Bradbury took charge of just 13 National League South matches before leaving Eastbourne Borough after only five months in the role.

However, the former Hawks boss is ‘excited’ to be handed a route back into the game at Crawley.

He told ‘John Yems called me and asked if I could come in and give him a hand.

‘It’s not far from me, I live just outside Portsmouth.

‘It’s a good club that have got a really good squad.

‘I’ve done all my homework on the players and the team we’re going to be playing.

‘I’m excited about it.

‘I met John at Bournemouth.

‘We’ve stayed in touch over time.

‘You always bump into each other on the circuit.

‘Whether that be at games and doing your homework.

‘He’s always been an enthusiastic, hard working character.’

Bradbury, who netted 46 times in 167 appearances across two spells with Pompey, admitted he’s been itching to get back in the game after leaving Eastbourne.

And he’s looking forward to getting back out on the training pitch.

‘It’s an exciting prospect for me.

‘I’m like a bear with a sore head if I’m not out on the training pitch and around a group of players.

‘I miss playing, but this is the next best thing.

‘It’s the best buzz you can get - apart from playing.
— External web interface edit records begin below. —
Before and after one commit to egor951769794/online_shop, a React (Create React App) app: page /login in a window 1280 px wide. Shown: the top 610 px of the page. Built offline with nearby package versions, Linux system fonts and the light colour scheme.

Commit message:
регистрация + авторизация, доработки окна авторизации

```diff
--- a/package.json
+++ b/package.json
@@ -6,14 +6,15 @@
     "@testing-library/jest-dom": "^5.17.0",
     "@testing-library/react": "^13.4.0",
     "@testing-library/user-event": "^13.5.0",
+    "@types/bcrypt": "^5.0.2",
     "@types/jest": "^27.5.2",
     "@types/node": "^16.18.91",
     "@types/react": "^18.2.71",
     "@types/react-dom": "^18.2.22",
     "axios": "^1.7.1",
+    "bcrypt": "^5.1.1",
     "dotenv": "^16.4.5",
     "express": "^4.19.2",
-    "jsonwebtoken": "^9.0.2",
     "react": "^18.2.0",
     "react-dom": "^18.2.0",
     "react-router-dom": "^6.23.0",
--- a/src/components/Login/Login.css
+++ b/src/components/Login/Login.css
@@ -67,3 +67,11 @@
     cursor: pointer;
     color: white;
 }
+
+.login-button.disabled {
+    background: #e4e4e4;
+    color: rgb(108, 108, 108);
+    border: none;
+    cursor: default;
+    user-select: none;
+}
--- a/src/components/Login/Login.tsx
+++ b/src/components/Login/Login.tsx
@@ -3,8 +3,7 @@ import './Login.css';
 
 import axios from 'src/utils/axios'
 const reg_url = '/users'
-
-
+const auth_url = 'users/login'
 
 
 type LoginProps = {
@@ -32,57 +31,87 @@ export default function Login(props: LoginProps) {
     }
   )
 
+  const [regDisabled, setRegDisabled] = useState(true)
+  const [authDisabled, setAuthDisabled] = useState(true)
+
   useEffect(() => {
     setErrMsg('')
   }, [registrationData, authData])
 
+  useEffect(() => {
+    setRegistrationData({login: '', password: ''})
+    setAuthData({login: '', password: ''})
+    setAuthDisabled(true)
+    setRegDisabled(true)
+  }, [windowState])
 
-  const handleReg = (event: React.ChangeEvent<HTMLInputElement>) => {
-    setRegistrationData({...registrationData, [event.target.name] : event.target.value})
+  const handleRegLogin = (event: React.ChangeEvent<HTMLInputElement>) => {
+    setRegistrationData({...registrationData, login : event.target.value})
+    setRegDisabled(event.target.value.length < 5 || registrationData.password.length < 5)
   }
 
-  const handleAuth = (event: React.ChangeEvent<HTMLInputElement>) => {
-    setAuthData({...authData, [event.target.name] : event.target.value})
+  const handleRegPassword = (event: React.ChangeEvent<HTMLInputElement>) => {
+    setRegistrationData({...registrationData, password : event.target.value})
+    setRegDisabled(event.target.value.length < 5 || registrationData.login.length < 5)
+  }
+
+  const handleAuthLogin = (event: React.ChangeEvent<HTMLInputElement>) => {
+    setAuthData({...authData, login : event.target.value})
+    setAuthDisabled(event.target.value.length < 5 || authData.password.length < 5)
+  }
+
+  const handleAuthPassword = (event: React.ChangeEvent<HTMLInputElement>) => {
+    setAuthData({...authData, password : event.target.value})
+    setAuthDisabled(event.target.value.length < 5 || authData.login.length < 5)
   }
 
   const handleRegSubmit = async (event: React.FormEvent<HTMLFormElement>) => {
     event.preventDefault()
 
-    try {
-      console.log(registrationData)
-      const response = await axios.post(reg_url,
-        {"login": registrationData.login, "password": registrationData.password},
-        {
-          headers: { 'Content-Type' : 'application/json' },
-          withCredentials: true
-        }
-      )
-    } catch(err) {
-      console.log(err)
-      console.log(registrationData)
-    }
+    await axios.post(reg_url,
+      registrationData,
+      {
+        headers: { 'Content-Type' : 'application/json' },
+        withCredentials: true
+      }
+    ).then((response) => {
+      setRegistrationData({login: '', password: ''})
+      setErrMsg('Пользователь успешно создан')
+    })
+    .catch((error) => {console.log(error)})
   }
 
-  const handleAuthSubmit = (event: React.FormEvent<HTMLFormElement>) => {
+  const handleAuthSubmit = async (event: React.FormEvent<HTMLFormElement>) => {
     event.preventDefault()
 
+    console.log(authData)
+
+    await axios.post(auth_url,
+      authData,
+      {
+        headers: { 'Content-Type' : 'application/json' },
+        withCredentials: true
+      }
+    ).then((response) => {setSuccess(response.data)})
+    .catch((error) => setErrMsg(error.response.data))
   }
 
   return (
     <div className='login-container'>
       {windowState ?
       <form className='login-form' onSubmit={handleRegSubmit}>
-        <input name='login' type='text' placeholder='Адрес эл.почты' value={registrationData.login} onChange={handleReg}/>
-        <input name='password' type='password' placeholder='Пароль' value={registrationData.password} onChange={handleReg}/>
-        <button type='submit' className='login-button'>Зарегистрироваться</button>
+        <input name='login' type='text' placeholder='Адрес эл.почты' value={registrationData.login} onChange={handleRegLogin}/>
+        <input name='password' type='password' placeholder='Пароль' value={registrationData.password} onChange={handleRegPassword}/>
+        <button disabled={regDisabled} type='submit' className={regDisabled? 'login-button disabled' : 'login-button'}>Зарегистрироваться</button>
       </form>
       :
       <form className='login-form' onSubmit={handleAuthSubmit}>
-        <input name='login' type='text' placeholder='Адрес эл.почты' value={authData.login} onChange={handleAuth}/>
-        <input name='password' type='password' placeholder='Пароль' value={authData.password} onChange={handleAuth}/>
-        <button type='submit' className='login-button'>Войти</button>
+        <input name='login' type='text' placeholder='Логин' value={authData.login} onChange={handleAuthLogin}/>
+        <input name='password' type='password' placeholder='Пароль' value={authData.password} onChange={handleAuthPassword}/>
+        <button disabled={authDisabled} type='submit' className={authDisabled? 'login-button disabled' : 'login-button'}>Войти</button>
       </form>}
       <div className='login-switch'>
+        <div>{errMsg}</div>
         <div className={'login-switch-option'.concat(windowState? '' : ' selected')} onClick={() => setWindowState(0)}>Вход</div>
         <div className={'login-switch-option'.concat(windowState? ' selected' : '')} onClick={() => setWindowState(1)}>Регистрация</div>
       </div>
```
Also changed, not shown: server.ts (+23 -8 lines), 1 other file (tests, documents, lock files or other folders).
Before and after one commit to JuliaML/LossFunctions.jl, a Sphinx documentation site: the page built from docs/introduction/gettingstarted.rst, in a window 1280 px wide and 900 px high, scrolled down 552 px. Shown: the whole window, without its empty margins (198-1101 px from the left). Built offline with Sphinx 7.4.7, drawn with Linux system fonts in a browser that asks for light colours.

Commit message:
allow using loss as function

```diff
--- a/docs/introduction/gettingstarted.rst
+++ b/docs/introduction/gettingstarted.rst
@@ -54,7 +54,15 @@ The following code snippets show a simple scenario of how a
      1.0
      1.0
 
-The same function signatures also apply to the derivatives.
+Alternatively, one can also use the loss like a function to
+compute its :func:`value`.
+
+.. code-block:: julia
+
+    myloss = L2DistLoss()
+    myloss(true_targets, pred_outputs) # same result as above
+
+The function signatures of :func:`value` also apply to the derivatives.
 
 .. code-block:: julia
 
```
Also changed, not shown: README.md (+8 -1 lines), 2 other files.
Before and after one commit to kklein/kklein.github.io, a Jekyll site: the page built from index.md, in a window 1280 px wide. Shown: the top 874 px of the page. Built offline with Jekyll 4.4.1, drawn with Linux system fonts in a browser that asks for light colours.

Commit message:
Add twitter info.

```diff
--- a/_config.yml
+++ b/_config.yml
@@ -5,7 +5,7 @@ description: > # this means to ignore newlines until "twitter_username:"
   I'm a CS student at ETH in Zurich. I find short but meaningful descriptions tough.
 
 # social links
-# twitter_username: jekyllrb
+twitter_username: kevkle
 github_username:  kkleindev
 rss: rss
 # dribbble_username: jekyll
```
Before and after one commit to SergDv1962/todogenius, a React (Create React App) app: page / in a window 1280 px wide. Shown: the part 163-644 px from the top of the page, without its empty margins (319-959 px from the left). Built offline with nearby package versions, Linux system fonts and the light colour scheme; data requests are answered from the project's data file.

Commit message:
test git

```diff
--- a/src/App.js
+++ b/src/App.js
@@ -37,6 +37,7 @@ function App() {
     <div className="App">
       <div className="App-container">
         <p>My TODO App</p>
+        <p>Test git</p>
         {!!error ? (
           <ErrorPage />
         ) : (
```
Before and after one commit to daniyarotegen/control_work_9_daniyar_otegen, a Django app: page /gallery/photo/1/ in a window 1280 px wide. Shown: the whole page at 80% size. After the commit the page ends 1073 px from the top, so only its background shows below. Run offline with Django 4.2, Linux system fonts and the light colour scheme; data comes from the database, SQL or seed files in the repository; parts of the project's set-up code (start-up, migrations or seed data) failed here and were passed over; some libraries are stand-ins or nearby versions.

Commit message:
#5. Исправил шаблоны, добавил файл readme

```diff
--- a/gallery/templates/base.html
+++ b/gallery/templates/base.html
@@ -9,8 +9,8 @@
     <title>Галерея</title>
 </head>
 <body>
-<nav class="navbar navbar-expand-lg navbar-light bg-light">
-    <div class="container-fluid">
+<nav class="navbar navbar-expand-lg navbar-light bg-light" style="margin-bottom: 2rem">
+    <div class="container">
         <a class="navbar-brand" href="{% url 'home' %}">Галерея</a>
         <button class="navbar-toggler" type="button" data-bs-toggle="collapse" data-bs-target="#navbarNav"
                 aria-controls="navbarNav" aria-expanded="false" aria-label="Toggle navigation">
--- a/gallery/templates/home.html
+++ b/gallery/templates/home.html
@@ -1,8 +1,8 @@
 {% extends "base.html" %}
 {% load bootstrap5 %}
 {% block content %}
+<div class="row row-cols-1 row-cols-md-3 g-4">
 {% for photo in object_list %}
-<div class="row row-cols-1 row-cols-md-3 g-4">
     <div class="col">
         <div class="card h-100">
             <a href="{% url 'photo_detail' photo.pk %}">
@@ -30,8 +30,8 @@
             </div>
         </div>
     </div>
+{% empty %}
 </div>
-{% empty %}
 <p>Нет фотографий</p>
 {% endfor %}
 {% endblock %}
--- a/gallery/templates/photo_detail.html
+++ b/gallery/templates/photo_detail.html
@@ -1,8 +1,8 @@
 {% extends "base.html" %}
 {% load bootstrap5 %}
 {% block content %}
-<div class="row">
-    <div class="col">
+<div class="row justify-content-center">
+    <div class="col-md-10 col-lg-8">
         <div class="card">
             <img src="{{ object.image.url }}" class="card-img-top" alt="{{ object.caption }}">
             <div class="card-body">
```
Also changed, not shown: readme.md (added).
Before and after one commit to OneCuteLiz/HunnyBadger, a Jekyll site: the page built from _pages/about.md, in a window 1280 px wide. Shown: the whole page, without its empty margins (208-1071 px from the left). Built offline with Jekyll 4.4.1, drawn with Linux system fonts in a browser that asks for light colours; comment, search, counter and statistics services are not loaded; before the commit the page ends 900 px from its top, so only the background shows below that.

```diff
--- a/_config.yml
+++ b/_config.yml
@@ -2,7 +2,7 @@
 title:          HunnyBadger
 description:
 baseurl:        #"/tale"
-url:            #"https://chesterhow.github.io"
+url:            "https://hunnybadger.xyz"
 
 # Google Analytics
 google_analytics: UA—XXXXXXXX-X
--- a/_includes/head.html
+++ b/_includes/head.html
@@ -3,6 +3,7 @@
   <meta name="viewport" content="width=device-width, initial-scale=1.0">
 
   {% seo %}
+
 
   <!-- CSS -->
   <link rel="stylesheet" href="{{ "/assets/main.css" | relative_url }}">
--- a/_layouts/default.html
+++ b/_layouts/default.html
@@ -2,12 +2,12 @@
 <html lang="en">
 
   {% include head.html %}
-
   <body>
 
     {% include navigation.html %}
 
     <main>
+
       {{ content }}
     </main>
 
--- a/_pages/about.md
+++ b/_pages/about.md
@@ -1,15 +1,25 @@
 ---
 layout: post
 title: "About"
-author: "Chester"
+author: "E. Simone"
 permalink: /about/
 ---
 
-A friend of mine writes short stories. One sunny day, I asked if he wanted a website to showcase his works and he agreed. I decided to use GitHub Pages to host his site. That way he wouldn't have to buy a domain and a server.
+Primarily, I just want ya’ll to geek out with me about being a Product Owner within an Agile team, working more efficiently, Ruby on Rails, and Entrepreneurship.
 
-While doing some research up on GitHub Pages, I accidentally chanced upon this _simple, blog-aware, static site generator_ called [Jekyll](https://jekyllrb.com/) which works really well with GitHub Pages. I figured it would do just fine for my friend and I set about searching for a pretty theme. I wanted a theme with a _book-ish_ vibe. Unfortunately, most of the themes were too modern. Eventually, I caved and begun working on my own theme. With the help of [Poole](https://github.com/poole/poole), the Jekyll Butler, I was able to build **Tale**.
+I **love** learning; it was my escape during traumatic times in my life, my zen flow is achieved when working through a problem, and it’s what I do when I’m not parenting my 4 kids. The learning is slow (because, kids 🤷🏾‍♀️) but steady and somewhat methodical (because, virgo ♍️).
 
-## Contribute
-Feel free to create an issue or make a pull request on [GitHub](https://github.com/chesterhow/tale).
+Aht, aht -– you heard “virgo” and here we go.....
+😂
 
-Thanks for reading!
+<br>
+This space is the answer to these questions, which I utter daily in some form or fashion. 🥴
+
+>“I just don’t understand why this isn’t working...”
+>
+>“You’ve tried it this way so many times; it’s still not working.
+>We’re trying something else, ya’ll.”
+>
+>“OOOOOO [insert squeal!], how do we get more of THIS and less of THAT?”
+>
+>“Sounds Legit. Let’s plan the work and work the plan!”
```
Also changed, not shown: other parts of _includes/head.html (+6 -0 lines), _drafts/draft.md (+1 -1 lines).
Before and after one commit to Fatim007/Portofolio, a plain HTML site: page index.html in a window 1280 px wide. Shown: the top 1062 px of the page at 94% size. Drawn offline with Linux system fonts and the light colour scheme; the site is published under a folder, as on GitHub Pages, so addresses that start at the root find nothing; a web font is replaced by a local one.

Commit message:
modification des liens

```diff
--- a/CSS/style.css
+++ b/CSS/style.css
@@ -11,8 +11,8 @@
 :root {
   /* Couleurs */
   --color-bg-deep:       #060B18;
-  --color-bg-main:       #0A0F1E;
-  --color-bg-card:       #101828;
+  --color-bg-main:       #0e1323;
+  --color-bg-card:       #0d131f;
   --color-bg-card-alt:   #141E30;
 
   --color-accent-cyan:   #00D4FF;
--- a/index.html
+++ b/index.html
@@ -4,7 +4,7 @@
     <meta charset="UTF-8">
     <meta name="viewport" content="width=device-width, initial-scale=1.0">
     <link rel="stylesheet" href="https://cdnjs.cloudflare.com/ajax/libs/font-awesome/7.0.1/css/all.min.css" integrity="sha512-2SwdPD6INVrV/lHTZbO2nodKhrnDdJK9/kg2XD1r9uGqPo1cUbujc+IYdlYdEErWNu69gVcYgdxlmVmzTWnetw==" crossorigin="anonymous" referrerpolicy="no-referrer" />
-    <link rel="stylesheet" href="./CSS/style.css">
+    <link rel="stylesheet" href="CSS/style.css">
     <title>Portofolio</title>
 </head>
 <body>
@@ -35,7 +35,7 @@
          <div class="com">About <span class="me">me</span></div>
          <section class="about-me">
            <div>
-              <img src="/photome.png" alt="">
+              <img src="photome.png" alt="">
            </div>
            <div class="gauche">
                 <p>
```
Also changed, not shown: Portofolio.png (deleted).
‘It’s difference because you’re looking at a collective responsibility rather than looking after your own game.’